How to troubleshoot a fully enclosed magnet | Part 1


Disassembling your fully enclosed hydraulic magnet

Welcome the Moley Magnetics educational video series. We’ve got an exciting and informative episode lined up for you. We’ll be getting into the basics of troubleshooting our hydraulic magnets and learning how to troubleshoot them like a pro. If you’ve ever wanted to know how to fix these hydraulic magnets when they act up, you’re in the right place. So, let’s jump right in!”

Keep in mind to conduct regular inspections based on usage or if damage is suspected. By removing the three viewing panels and inspecting for broken parts and hydraulic leaks, you can prevent many issues. Address these concerns before operating the magnet.

Tools Needed

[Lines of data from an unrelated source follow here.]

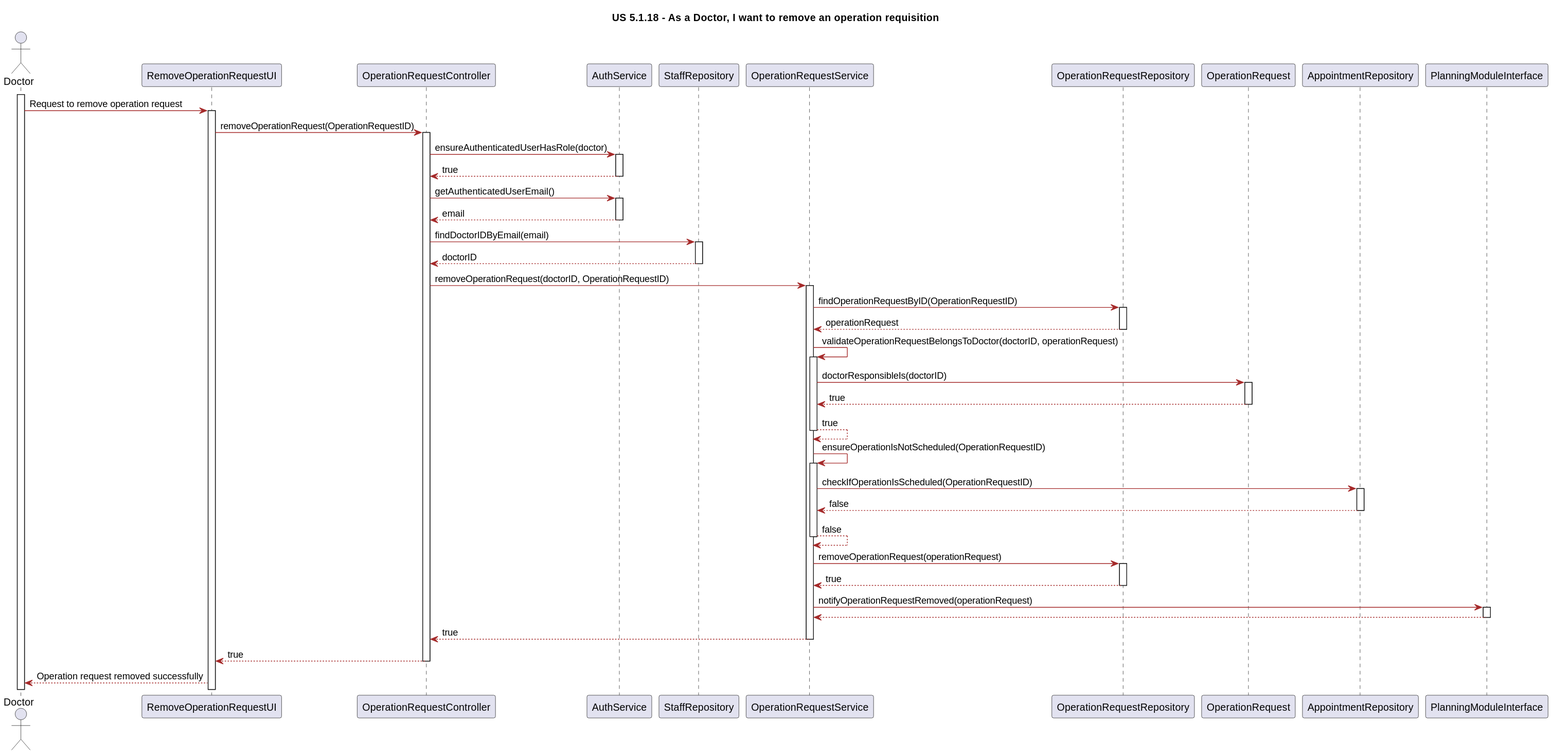
Earlier version of the PlantUML export Docs/Sprint1/UserStories/LAPR5/us5118/design/svg/sequence-diagram.svg (LAPR5-043/sem_5_24_25_043). Its diagram source:
```plantuml
@startuml
title US 5.1.18 - As a Doctor, I want to remove an operation requisition

skinparam classAttributeIconSize 0

skinparam class {
    LifeLineBorderColor DodgerBlue
    LifeLineBackgroundColor APPLICATION
    BackgroundColor LemonChiffon
    ArrowColor Brown
    BorderColor SaddleBrown
}

skinparam packageStyle rectangle

skinparam card {
    LifeLineBorderColor DodgerBlue
    LifeLineBackgroundColor APPLICATION
    BackgroundColor LemonChiffon
    ArrowColor Brown
    BorderColor SaddleBrown
}

actor "Doctor" as Doctor

participant "RemoveOperationRequestUI" as UI
participant "OperationRequestController" as ORC
participant "AuthService" as AS
participant "StaffRepository" as SR
participant "OperationRequestService" as ORS
participant "OperationRequestRepository" as ORR
participant "OperationRequest" as OR
participant "AppointmentRepository" as AR
participant "PlanningModuleInterface" as PMI


activate Doctor

Doctor -> UI: Request to remove operation request

activate UI

UI -> ORC: removeOperationRequest(OperationRequestID)

activate ORC

ORC -> AS: ensureAuthenticatedUserHasRole(doctor)

activate AS

AS --> ORC: true

deactivate AS

ORC -> AS: getAuthenticatedUserEmail()

activate AS

AS --> ORC: email

deactivate AS

ORC -> SR: findDoctorIDByEmail(email)

activate SR

SR --> ORC: doctorID

deactivate SR

ORC -> ORS: removeOperationRequest(doctorID, OperationRequestID)

activate ORS

ORS -> ORR: findOperationRequestByID(OperationRequestID)

activate ORR

ORR --> ORS: operationRequest

deactivate ORR

ORS -> ORS: validateOperationRequestBelongsToDoctor(doctorID, operationRequest)

activate ORS

ORS -> OR: doctorResponsibleIs(doctorID)

activate OR

OR --> ORS: true

deactivate OR

ORS --> ORS: true

deactivate ORS

ORS -> ORS: ensureOperationIsNotScheduled(OperationRequestID)

activate ORS

ORS -> AR: checkIfOperationIsScheduled(OperationRequestID)

activate AR

AR --> ORS: false

deactivate AR

ORS --> ORS: false

deactivate ORS

ORS -> ORR: removeOperationRequest(operationRequest)

activate ORR

ORR --> ORS: true

deactivate ORR

ORS -> PMI: notifyOperationRequestRemoved(operationRequest)

activate PMI

PMI --> ORS:

deactivate PMI

ORS --> ORC: true

deactivate ORS

ORC --> UI: true

deactivate ORC

UI --> Doctor: Operation request removed successfully
@enduml
```
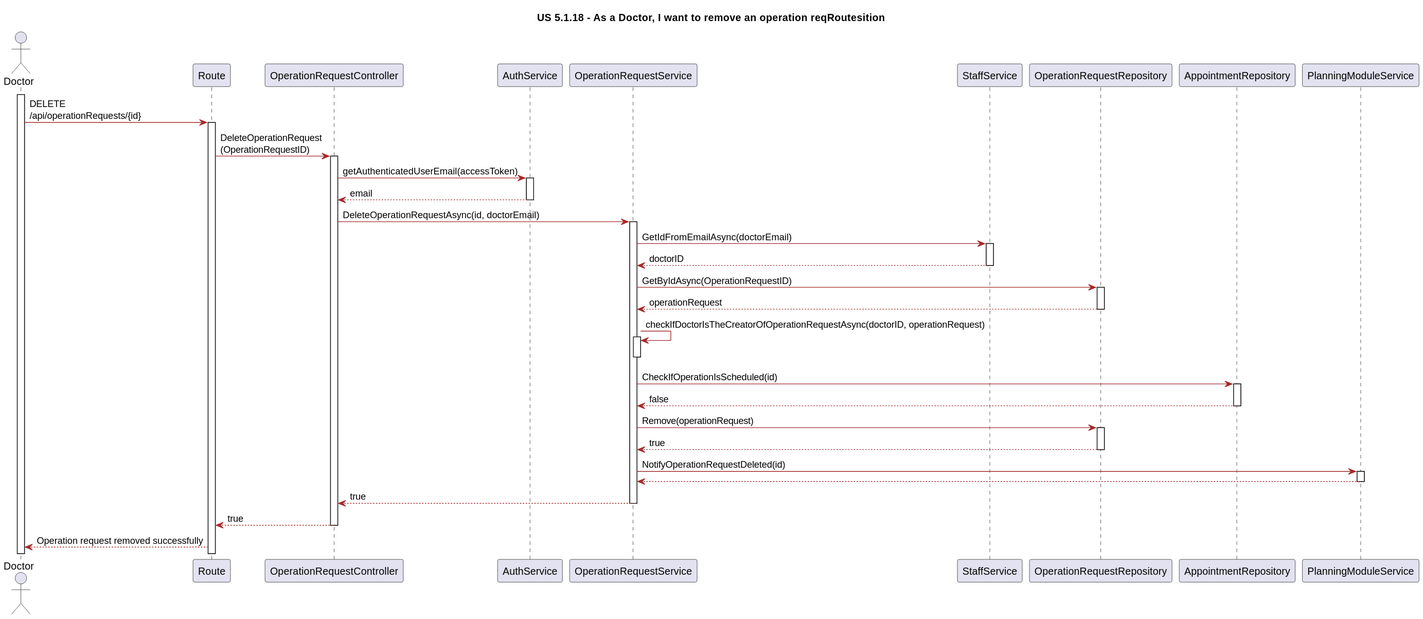
Later version of the same file.

What changed in the source:
```diff
@@ -1,11 +1,11 @@
 @startuml
-title US 5.1.18 - As a Doctor, I want to remove an operation requisition
+title US 5.1.18 - As a Doctor, I want to remove an operation reqRoutesition
 
 skinparam classAttributeIconSize 0
 
 skinparam class {
     LifeLineBorderColor DodgerBlue
-    LifeLineBackgroundColor APPLICATION
+    LifeLineBackgroundColor Route
     BackgroundColor LemonChiffon
     ArrowColor Brown
     BorderColor SaddleBrown
@@ -15,7 +15,7 @@
 
 skinparam card {
     LifeLineBorderColor DodgerBlue
-    LifeLineBackgroundColor APPLICATION
+    LifeLineBackgroundColor Route
     BackgroundColor LemonChiffon
     ArrowColor Brown
     BorderColor SaddleBrown
@@ -23,36 +23,27 @@
 
 actor "Doctor" as Doctor
 
-participant "RemoveOperationRequestUI" as UI
+participant "Route" as Route
 participant "OperationRequestController" as ORC
 participant "AuthService" as AS
-participant "StaffRepository" as SR
 participant "OperationRequestService" as ORS
+participant "StaffService" as SV
 participant "OperationRequestRepository" as ORR
-participant "OperationRequest" as OR
 participant "AppointmentRepository" as AR
-participant "PlanningModuleInterface" as PMI
+participant "PlanningModuleService" as PMI
 
 
 activate Doctor
 
-Doctor -> UI: Request to remove operation request
+Doctor -> Route: DELETE \n/api/operationRequests/{id}
 
-activate UI
+activate Route
 
-UI -> ORC: removeOperationRequest(OperationRequestID)
+Route -> ORC: DeleteOperationRequest\n(OperationRequestID)
 
 activate ORC
 
-ORC -> AS: ensureAuthenticatedUserHasRole(doctor)
-
-activate AS
-
-AS --> ORC: true
-
-deactivate AS
-
-ORC -> AS: getAuthenticatedUserEmail()
+ORC -> AS: getAuthenticatedUserEmail(accessToken)
 
 activate AS
 
@@ -60,19 +51,21 @@
 
 deactivate AS
 
-ORC -> SR: findDoctorIDByEmail(email)
+deactivate SV
 
-activate SR
-
-SR --> ORC: doctorID
-
-deactivate SR
-
-ORC -> ORS: removeOperationRequest(doctorID, OperationRequestID)
+ORC -> ORS: DeleteOperationRequestAsync(id, doctorEmail)
 
 activate ORS
 
-ORS -> ORR: findOperationRequestByID(OperationRequestID)
+ORS -> SV: GetIdFromEmailAsync(doctorEmail)
+
+activate SV
+
+SV --> ORS: doctorID
+
+deactivate SV
+
+ORS -> ORR: GetByIdAsync(OperationRequestID)
 
 activate ORR
 
@@ -80,27 +73,13 @@
 
 deactivate ORR
 
-ORS -> ORS: validateOperationRequestBelongsToDoctor(doctorID, operationRequest)
+ORS -> ORS: checkIfDoctorIsTheCreatorOfOperationRequestAsync(doctorID, operationRequest)
 
 activate ORS
 
-ORS -> OR: doctorResponsibleIs(doctorID)
-
-activate OR
-
-OR --> ORS: true
-
-deactivate OR
-
-ORS --> ORS: true
-
 deactivate ORS
 
-ORS -> ORS: ensureOperationIsNotScheduled(OperationRequestID)
-
-activate ORS
-
-ORS -> AR: checkIfOperationIsScheduled(OperationRequestID)
+ORS -> AR: CheckIfOperationIsScheduled(id)
 
 activate AR
 
@@ -108,11 +87,7 @@
 
 deactivate AR
 
-ORS --> ORS: false
-
-deactivate ORS
-
-ORS -> ORR: removeOperationRequest(operationRequest)
+ORS -> ORR: Remove(operationRequest)
 
 activate ORR
 
@@ -120,7 +95,7 @@
 
 deactivate ORR
 
-ORS -> PMI: notifyOperationRequestRemoved(operationRequest)
+ORS -> PMI: NotifyOperationRequestDeleted(id)
 
 activate PMI
 
@@ -132,9 +107,9 @@
 
 deactivate ORS
 
-ORC --> UI: true
+ORC --> Route: true
 
 deactivate ORC
 
-UI --> Doctor: Operation request removed successfully
+Route --> Doctor: Operation request removed successfully
 @enduml
```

Before we get our hands dirty, let’s talk tools. Having the right equipment is half the battle. You will need the following tools: 5mm Allen wrench, 13mm open end wrench, 8mm socket with ratchet, 1 1/16” wrench, 1 ¼” wrench,  Philips head screw driver, pry bar, rubber mallet, multi meter and parts tray and don’t forget your PPE!

Taking Apart Your Fully Enclosed Hydraulic Magnet

Time to roll up those sleeves! We’re going to guide you step by step on taking apart a hydraulic magnet. Remember, patience is key.

Carefully remove the screws from the 3 pin cover plates with a 5 mm Allen wrench.  These covers protect the pins that allow you to remove the top.

Next use the 5 mm Allen wrench to remove 3 viewing panel covers.

Next use a 13 mm wrench to remove the two bolts holding the retaining clip in place.

Slide the 3 pins out

Using a pry bar can be useful to work the pins out

Next disconnect two hydraulic lines by unscrewing the hose from the bottom of the bulk head fitting.

Now the cover is ready to be lifted off but can’t be done by one person.  Use an appropriate and safe lifting method.

Remove (4) 8mm nuts and 4 Philips head screws from the yellow control box cover.


How to troubleshoot a fully enclosed hydraulic magnet

How to troubleshoot a fully enclosed magnet | Part 2



Inspecting for Issues

Welcome to the second installment of our hydraulic troubleshooting series. Today, we’re diving into inspecting your hydraulic magnet. But before we begin, remember to gather the necessary tools outlined in part one of this video. Let’s get started!

The tasks ahead can be avoided with regular maintenance. If the magnet collides with stationary objects or is exposed to forces beyond its intended scope of work, its performance can suffer. It’s critical to perform routine inspections, taking into account the magnet’s usage, and if any damage is suspected, utilize the three viewing panels for a brief inspection. These checks are quick and can save you from future headaches. The inspection process includes:

Opening the three viewing panels using your 5 mm Allen wrench and checking for broken mounts and excessive oil.

We will visually inspect the hydraulic magnet for several key issues. We’ll be on the lookout for hydraulic leaks, damaged rubber mounts, any signs of broken, burned, or damaged components within the control box, generator or resistor.  Let’s carefully examine each of these potential problems.

Once all defects identified and corrected, now its time to test magnet operation. We are going to leave the magnet apart while we reconnect the hydraulic lines to the machine or a hydraulic test pack.  When testing, make sure the tool to test the magnet is producing the correct flow and pressure. And make sure you have the proper PPE!

Perform a test for AC voltage on the generator output using a multimeter. The voltage should be within range of 165 to175 volts.

Test all 3 combinations of L1 to L2, L2 to L3, L3 to L1


If there is either no voltage or an imbalance in voltage, it suggests a potential issue with the generator or requires further diagnostic work. Reach out to Moley Magnetics and Equipment for additional technical support and assistance.

Lastly, we will inspect the voltage output directed to the magnet, measuring between the two terminals labeled ‘M’. This value should be 220 to 230 volts DC as long as the generator is set properly.

If there’s no output or insufficient voltage output, it’s likely there’s an issue with the magnet controller, necessitating further diagnostics. If you encounter this problem, please reach out to our support team for assistance.


There you have it! Troubleshooting a hydraulic magnet doesn’t have to be daunting. Armed with the right knowledge and tools, you can tackle it confidently. When in doubt, reach out to us at 844.662.4638 or email us at


Want to learn more, check out our fully enclosed hydraulic magnets